3rd Feb 2004, 04:58
126.9 - how right you are!

The 10,000 ft altimeter check is a throw back to the days of 3 pointer altimeters which were easy to misread by 10,000 ft. Old habits die hard and your example is a good one!

3rd Feb 2004, 06:19
Budgie69, you say that “BA changed to a standardised system across the fleets, making conversions much easier.” Is this not part of the problem, ie that you are trying to operate the aircraft the BA way rather than the Boeing way. If it is the BA way to check the generator voltage (say) on the majority of its fleets, it will become the SOP to check it on all for commonality across all fleets – presumably to make conversions easier.

Rat5, I have been involved in writing Ops Manuals and I had to submit all amendments to my FOI for his approval before I could issue them to my crews. Therefore they should have proof read them at the very least and also agreed with and approved the changes. I would like to think that was top cover if anything went wrong as a result of a badly written SOP, but I bet it wouldn’t be.

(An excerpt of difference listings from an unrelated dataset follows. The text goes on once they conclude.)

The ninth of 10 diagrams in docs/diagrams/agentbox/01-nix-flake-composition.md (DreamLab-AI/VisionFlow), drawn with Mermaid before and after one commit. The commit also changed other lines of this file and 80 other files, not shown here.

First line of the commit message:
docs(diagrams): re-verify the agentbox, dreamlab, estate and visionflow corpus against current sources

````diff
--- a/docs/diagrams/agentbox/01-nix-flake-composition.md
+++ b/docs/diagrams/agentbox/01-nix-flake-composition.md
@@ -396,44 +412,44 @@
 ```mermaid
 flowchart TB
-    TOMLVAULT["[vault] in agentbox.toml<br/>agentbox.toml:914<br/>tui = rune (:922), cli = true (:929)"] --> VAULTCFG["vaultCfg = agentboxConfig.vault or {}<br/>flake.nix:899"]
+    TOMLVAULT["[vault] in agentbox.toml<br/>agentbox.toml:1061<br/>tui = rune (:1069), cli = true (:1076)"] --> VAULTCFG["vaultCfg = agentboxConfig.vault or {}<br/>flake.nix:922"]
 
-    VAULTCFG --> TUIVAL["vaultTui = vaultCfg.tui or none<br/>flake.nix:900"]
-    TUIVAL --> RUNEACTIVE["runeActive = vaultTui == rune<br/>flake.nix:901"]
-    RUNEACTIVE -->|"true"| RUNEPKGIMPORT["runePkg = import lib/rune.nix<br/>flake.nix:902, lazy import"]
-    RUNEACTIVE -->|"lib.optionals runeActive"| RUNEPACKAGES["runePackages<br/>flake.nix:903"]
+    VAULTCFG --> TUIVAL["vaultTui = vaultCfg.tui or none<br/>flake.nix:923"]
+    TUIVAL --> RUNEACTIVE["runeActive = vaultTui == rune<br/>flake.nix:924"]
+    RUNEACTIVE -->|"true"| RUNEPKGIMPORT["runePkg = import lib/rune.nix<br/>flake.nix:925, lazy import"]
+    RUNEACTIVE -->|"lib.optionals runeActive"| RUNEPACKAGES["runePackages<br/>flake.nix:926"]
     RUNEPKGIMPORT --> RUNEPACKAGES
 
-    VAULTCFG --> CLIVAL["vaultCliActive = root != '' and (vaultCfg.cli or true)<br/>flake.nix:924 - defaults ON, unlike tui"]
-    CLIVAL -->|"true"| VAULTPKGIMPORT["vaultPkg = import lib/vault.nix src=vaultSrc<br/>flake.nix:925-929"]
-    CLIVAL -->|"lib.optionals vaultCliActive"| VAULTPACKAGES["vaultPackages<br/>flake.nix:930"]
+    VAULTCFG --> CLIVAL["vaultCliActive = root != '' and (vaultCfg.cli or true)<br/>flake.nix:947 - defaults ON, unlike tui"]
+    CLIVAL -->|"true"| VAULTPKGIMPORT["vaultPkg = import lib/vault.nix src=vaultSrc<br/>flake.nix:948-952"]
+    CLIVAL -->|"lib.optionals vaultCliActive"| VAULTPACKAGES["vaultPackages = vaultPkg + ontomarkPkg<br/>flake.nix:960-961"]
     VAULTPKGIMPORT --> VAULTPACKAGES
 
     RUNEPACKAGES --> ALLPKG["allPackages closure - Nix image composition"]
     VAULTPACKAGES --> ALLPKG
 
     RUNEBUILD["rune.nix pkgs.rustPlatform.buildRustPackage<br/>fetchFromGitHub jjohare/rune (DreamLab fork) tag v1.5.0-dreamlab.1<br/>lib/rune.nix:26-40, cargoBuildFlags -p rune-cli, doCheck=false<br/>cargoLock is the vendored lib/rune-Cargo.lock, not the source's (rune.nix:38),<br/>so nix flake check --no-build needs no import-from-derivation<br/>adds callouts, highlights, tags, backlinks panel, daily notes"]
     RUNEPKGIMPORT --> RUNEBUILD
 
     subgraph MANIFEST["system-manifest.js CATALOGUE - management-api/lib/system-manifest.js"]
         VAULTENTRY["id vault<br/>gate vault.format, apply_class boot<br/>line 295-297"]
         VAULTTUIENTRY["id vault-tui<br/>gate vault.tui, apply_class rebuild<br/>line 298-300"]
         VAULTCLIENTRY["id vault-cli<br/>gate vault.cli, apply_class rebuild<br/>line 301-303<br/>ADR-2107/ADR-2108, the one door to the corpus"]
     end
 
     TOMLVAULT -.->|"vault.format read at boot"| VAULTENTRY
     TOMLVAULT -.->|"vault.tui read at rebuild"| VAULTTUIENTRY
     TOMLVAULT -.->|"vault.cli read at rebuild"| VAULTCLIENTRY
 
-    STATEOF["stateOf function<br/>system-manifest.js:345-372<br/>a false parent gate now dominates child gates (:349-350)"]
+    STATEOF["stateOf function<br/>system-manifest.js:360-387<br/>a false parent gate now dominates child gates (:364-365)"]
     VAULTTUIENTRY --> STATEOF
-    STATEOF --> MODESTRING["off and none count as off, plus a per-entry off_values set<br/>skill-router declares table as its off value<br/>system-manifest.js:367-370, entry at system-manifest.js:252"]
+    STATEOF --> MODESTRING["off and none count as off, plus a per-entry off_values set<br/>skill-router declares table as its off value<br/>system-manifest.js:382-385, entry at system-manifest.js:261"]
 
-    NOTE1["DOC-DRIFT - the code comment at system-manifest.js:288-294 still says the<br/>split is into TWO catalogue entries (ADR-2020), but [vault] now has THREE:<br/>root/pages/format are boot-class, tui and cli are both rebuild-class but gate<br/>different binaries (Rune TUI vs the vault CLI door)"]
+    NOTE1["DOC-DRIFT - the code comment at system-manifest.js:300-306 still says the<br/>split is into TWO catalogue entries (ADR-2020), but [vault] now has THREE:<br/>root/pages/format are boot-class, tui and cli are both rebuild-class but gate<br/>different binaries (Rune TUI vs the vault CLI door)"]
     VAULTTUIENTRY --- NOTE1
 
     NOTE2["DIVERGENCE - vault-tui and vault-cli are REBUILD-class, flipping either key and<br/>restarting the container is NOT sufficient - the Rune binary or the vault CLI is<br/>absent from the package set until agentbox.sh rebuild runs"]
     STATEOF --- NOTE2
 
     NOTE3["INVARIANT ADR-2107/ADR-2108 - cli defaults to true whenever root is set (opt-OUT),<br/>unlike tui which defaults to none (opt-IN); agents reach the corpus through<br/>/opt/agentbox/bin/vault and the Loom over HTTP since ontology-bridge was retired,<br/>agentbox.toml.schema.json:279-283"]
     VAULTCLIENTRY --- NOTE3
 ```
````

Fireflybob, good advice for how to play it as an F/O but I was trying to get to the bottom of what we all think is the correct direction to go in the future.

It seems that many airlines are going off in their own direction as regards SOP’s and even checklists to the extent that one airlines way of operating the same aircraft is almost unrecognisable from another’s. Whilst this may be OK for the majors with all their collective experience, is it safe for a younger airline to be tweaking their brand new Airbus SOP’s to fit their existing Boeing fleets (say) or vice versa?

Surely it would be better if we all (globally) operated the same types exactly the same way, then between us all we could find the best way to operate each type from our huge collective experience base.

Tell me guys, if we could do it, would it be a step forwards, backwards or would it not make an ounce of difference?

S & L

3rd Feb 2004, 06:27
The 10,000 ft altimeter check is a throw back to the days of 3 pointer altimeters which were easy to misread by 10,000 ft

Not quite how I understand it. The calls at 10 & 20k (ie not 30 or 40 (or 50 & 60 in one type)) are an altimeter setting check, to make sure you have set 1013 on them after passing TA. Obviously in europe the 20k check is a bit superflous as Trans alt is always under 10K (I think ) but it is useful in the States where TA can be 18k - and as mentioned elsewhere Big Airways like to have the same SOP's across fleets wherever possible.

3rd Feb 2004, 08:15
But wouldn't you cross check the altimeters after you have set 1013 on climb or QNH on descent?

Why specifically check them at 10 and 20 k?

OK the 10k call is there for other reasons - perhaps pressurisation on the way up and/or MSA going down etc.

I can assure you that the check every 10,000 ft originated because of misreading 3 pointer altimeters and it stuck after the servo altimeter (with digital readout) become commonplace.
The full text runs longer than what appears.